Modification records:

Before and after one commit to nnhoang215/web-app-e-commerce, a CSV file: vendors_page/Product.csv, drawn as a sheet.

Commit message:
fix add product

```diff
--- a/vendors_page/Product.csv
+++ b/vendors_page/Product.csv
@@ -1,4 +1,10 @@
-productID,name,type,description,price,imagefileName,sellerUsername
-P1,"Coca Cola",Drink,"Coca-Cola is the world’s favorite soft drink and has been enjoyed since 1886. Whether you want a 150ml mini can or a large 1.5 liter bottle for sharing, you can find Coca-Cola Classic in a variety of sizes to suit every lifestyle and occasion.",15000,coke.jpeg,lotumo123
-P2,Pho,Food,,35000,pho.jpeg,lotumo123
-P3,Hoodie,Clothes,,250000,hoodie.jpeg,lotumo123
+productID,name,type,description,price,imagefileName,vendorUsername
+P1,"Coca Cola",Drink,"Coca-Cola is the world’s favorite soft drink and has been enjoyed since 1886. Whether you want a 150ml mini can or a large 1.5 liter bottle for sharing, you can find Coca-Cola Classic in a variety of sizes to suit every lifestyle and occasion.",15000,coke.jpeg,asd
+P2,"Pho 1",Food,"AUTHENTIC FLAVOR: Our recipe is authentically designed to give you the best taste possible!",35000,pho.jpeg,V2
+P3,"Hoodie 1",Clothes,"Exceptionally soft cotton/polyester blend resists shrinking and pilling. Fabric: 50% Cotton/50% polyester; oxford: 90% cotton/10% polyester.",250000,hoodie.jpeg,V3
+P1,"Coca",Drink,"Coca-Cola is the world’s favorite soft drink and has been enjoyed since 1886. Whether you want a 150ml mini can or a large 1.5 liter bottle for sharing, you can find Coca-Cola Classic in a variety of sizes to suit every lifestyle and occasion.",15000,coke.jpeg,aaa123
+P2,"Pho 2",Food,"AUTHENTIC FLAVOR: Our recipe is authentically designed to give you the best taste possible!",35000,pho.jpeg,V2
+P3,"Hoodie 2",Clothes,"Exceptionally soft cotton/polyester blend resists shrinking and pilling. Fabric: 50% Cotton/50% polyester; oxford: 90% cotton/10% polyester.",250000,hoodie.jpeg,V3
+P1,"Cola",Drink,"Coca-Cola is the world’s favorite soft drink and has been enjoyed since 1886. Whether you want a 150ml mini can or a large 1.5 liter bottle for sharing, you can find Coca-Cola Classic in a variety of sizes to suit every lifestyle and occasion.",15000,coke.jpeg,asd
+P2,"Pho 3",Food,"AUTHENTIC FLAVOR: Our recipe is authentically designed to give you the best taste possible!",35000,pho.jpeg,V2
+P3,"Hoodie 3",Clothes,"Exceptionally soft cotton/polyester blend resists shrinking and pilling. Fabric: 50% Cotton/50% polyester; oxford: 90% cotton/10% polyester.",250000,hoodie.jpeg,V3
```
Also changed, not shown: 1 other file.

**ABOUT THIS TASK**:
What is needed is every line of the records above that contains the word "description".

**OUTPUT FOR THIS EXERCISE**:
-productID,name,type,description,price,imagefileName,sellerUsername
+productID,name,type,description,price,imagefileName,vendorUsername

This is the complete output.